Maple Leaf Gardens, Ltd., which owns the Leafs, will need the team to go far into the playoffs in order to "whittle down" a projected $1.9M loss this year. The company lost $3.3M for the 2nd Q ended December 31, compared with a gain of $934,000 last year. MLG Controller Ian Clark estimates the team lost $500,000 in pre-tax income for each canceled game (Daniel Girard, TORONTO STAR, 2/1).
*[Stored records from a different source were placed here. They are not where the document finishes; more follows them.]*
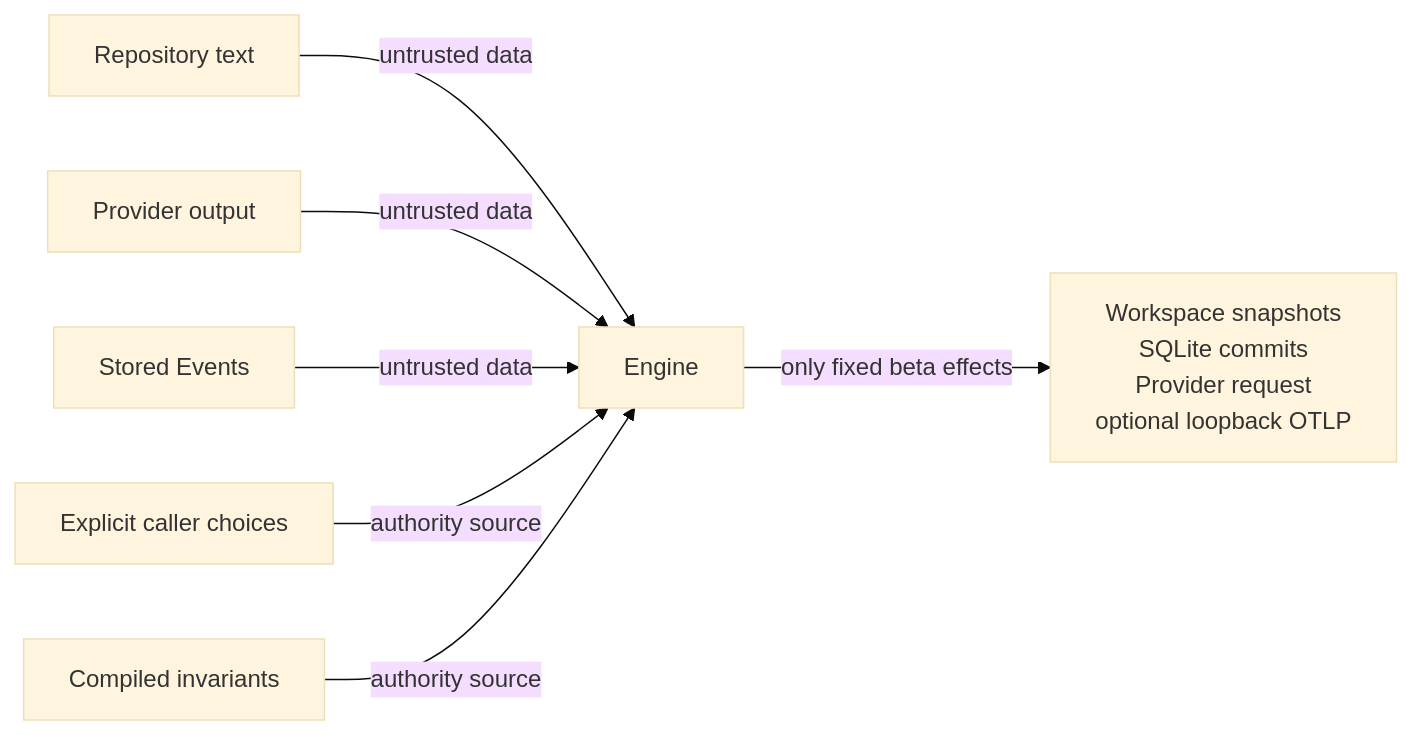
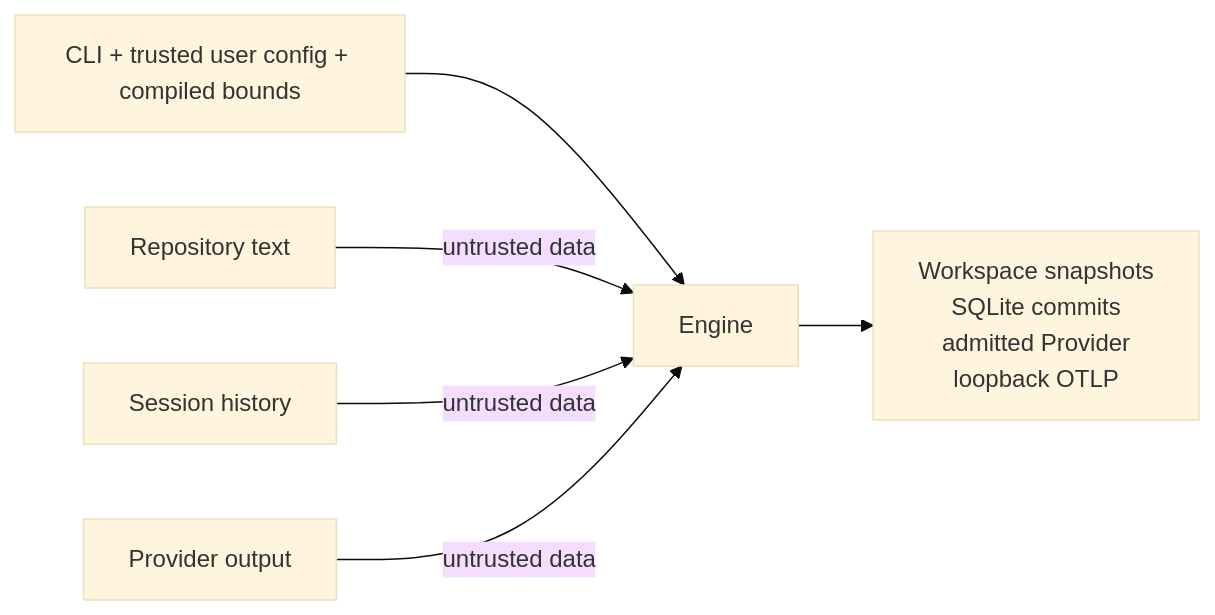
One commit to fpmirabile/arany changed the eighth of 8 diagrams in docs/architecture/arany-conceptual-overview.md. Above: the diagram before and after it, drawn with Mermaid (base theme). The commit also changed other lines of this file and 31 other files, not shown here.

````diff
--- a/docs/architecture/arany-conceptual-overview.md
+++ b/docs/architecture/arany-conceptual-overview.md
@@ -338,9 +264,8 @@
 ```mermaid
 flowchart LR
-    Repo[Repository text] -->|untrusted data| Engine[Engine]
+    Trusted[CLI + trusted user config + compiled bounds] --> Engine[Engine]
+    Repo[Repository text] -->|untrusted data| Engine
+    Session[Session history] -->|untrusted data| Engine
     Model[Provider output] -->|untrusted data| Engine
-    Replay[Stored Events] -->|untrusted data| Engine
-    CLI[Explicit caller choices] -->|authority source| Engine
-    Limits[Compiled invariants] -->|authority source| Engine
-    Engine -->|only fixed beta effects| Allowed[Workspace snapshots<br/>SQLite commits<br/>Provider request<br/>optional loopback OTLP]
+    Engine --> Allowed[Workspace snapshots<br/>SQLite commits<br/>admitted Provider<br/>loopback OTLP]
 ```
````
Vikings President Roger Headrick admitted yesterday that the team needs to change the way "it deals with people in the organization." Headrick made the comments to KFAN-AM radio after recent reports that "revealed widespread fear and bitterness concerning the treatment" of Vikings players, coaches and employees. Headrick: "This is an area where we obviously need to do some more and handle things perhaps a little differently. ... And obviously its an area we need to work on." Coach Dennis Green said he "didn't expect everyone to agree with things we say or do, but we have never intentionally been callous." Green made his comments in a videotaped statement sent to local TV stations (Brown & Roberts, Minneapolis STAR-TRIBUNE, 2/1). In yesterday's STAR TRIBUNE, columnist Patrick Reusse blames Headrick and Green for operating the team "in a manner that made it seem as through they relished getting rid of people." Reusse, who chronicles the team's internal problems: "Yes, in the arrogant world that has been created at Winter Park [Vikings HQ] in recent years, a $150,000 sexual-harassment settlement can be explained away as an internal matter." Dan Barreiro writes, "On the same weekend the 49ers were putting on championship rings, another pro football organization was putting out fires, denying it is running a frat house, replete with hazing, fear and loathing" (Minneapolis STAR TRIBUNE, 1/31). From an editorial in Tuesday's ST. PAUL PIONEER PRESS: "Just because the business is professional football -- with all its images of power, violence and male dominance -- doesn't mean female employees should be treated with any less dignity and respect than what they should receive anywhere else" (ST. PAUL PIONEER PRESS, 1/31).